__THE DATA__:
——

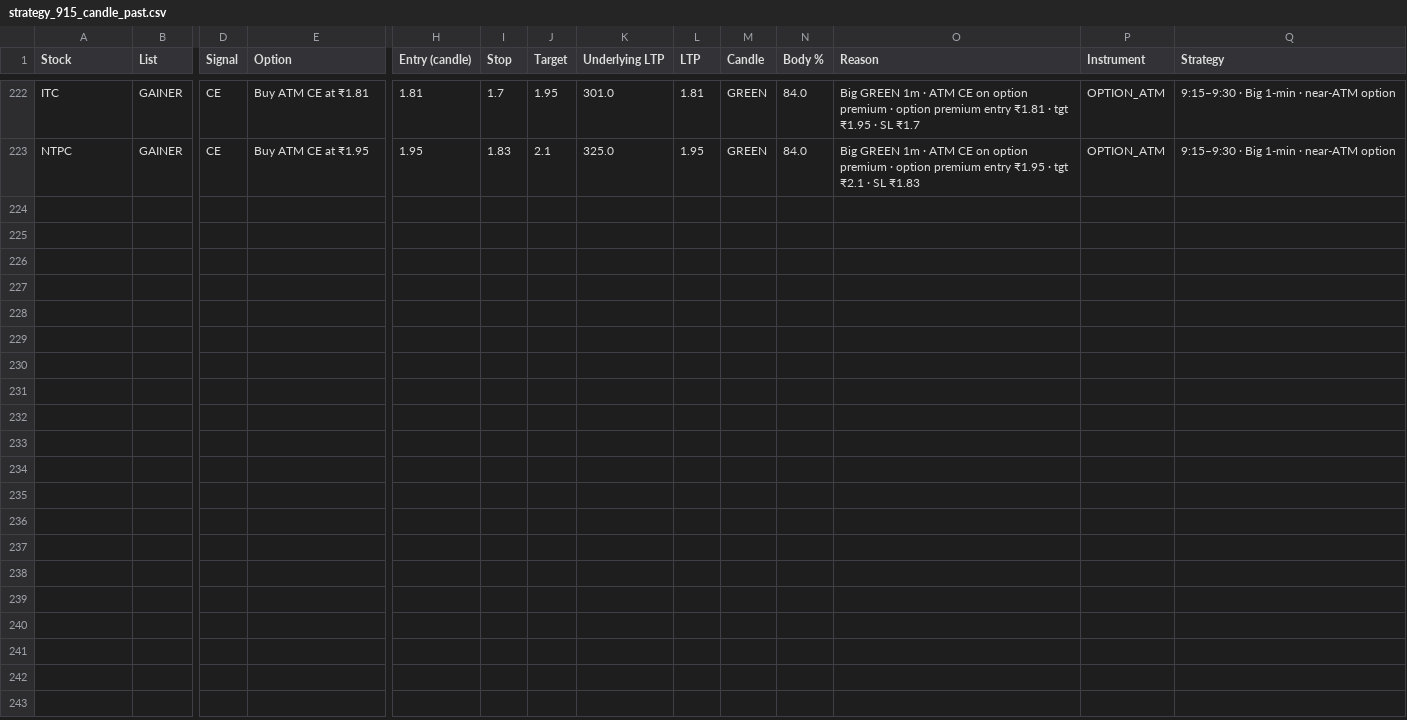
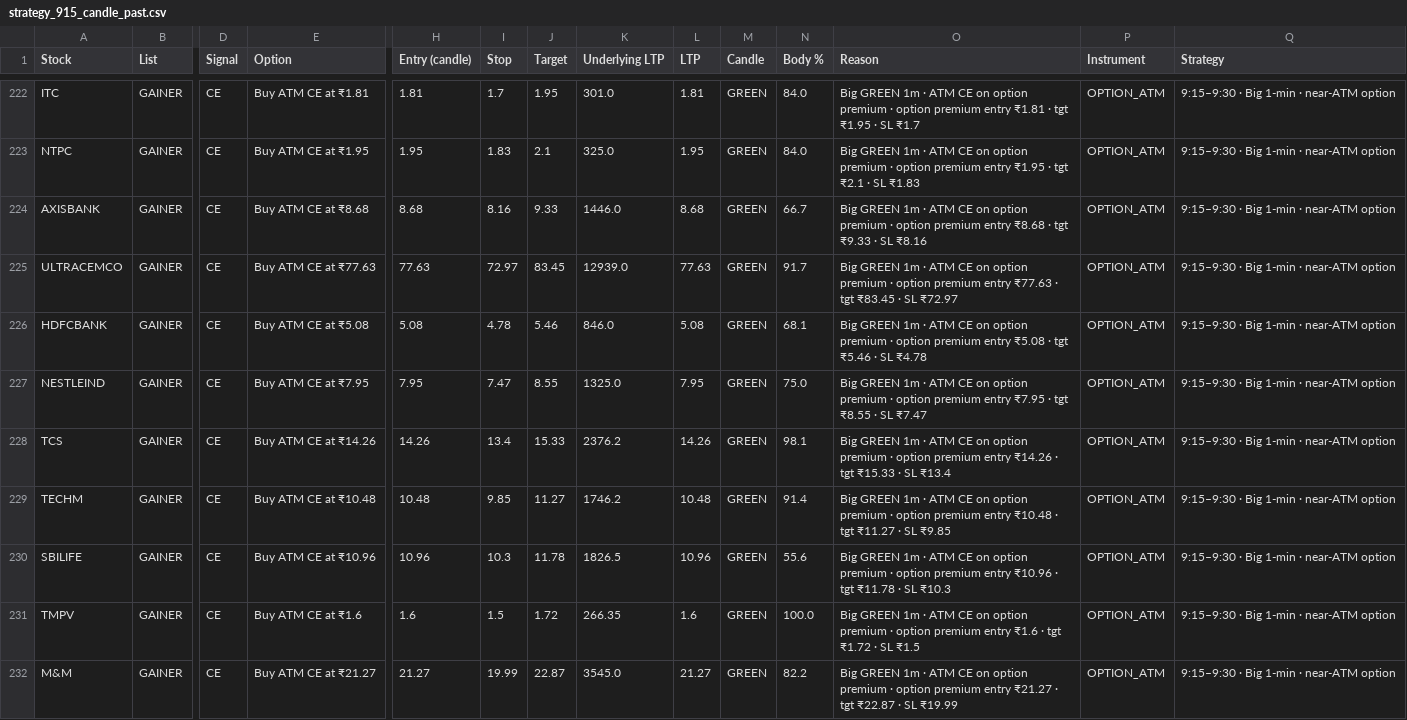
Before and after one commit to jpgenius31/swingtrading, a CSV file: strategy_915_candle_past.csv, drawn as a sheet; only a part is shown, gaps mark what is left out; rows hold the shown columns only; the diff names each change by its address in the sheet, - before the commit and + after, or states it on an @@ line.

```diff
--- a/strategy_915_candle_past.csv
+++ b/strategy_915_candle_past.csv
+row 224: AXISBANK | GAINER | CE | Buy ATM CE at ₹8.68 | 8.68 | 8.16 | 9.33 | 1446.0 | 8.68 | GREEN | 66.7 | Big GREEN 1m · ATM CE on option premium · option premium entry ₹8.68 · tgt ₹9.33 · SL ₹8.16 | OPTION_ATM | 9:15–9:30 · Big 1-min · near-ATM option
+row 225: ULTRACEMCO | GAINER | CE | Buy ATM CE at ₹77.63 | 77.63 | 72.97 | 83.45 | 12939.0 | 77.63 | GREEN | 91.7 | Big GREEN 1m · ATM CE on option premium · option premium entry ₹77.63 · tgt ₹83.45 · SL ₹72.97 | OPTION_ATM | 9:15–9:30 · Big 1-min · near-ATM option
+row 226: HDFCBANK | GAINER | CE | Buy ATM CE at ₹5.08 | 5.08 | 4.78 | 5.46 | 846.0 | 5.08 | GREEN | 68.1 | Big GREEN 1m · ATM CE on option premium · option premium entry ₹5.08 · tgt ₹5.46 · SL ₹4.78 | OPTION_ATM | 9:15–9:30 · Big 1-min · near-ATM option
+row 227: NESTLEIND | GAINER | CE | Buy ATM CE at ₹7.95 | 7.95 | 7.47 | 8.55 | 1325.0 | 7.95 | GREEN | 75.0 | Big GREEN 1m · ATM CE on option premium · option premium entry ₹7.95 · tgt ₹8.55 · SL ₹7.47 | OPTION_ATM | 9:15–9:30 · Big 1-min · near-ATM option
+row 228: TCS | GAINER | CE | Buy ATM CE at ₹14.26 | 14.26 | 13.4 | 15.33 | 2376.2 | 14.26 | GREEN | 98.1 | Big GREEN 1m · ATM CE on option premium · option premium entry ₹14.26 · tgt ₹15.33 · SL ₹13.4 | OPTION_ATM | 9:15–9:30 · Big 1-min · near-ATM option
+row 229: TECHM | GAINER | CE | Buy ATM CE at ₹10.48 | 10.48 | 9.85 | 11.27 | 1746.2 | 10.48 | GREEN | 91.4 | Big GREEN 1m · ATM CE on option premium · option premium entry ₹10.48 · tgt ₹11.27 · SL ₹9.85 | OPTION_ATM | 9:15–9:30 · Big 1-min · near-ATM option
+row 230: SBILIFE | GAINER | CE | Buy ATM CE at ₹10.96 | 10.96 | 10.3 | 11.78 | 1826.5 | 10.96 | GREEN | 55.6 | Big GREEN 1m · ATM CE on option premium · option premium entry ₹10.96 · tgt ₹11.78 · SL ₹10.3 | OPTION_ATM | 9:15–9:30 · Big 1-min · near-ATM option
+row 231: TMPV | GAINER | CE | Buy ATM CE at ₹1.6 | 1.6 | 1.5 | 1.72 | 266.35 | 1.6 | GREEN | 100.0 | Big GREEN 1m · ATM CE on option premium · option premium entry ₹1.6 · tgt ₹1.72 · SL ₹1.5 | OPTION_ATM | 9:15–9:30 · Big 1-min · near-ATM option
+row 232: M&M | GAINER | CE | Buy ATM CE at ₹21.27 | 21.27 | 19.99 | 22.87 | 3545.0 | 21.27 | GREEN | 82.2 | Big GREEN 1m · ATM CE on option premium · option premium entry ₹21.27 · tgt ₹22.87 · SL ₹19.99 | OPTION_ATM | 9:15–9:30 · Big 1-min · near-ATM option
```
Also changed, not shown: strategy_915_candle_live.csv, 4 other files.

——

__PROBLEM__: List every line above that holds the word "shown".

__EXERCISE SOLUTION__:
Before and after one commit to jpgenius31/swingtrading, a CSV file: strategy_915_candle_past.csv, drawn as a sheet; only a part is shown, gaps mark what is left out; rows hold the shown columns only; the diff names each change by its address in the sheet, - before the commit and + after, or states it on an @@ line.
Also changed, not shown: strategy_915_candle_live.csv, 4 other files.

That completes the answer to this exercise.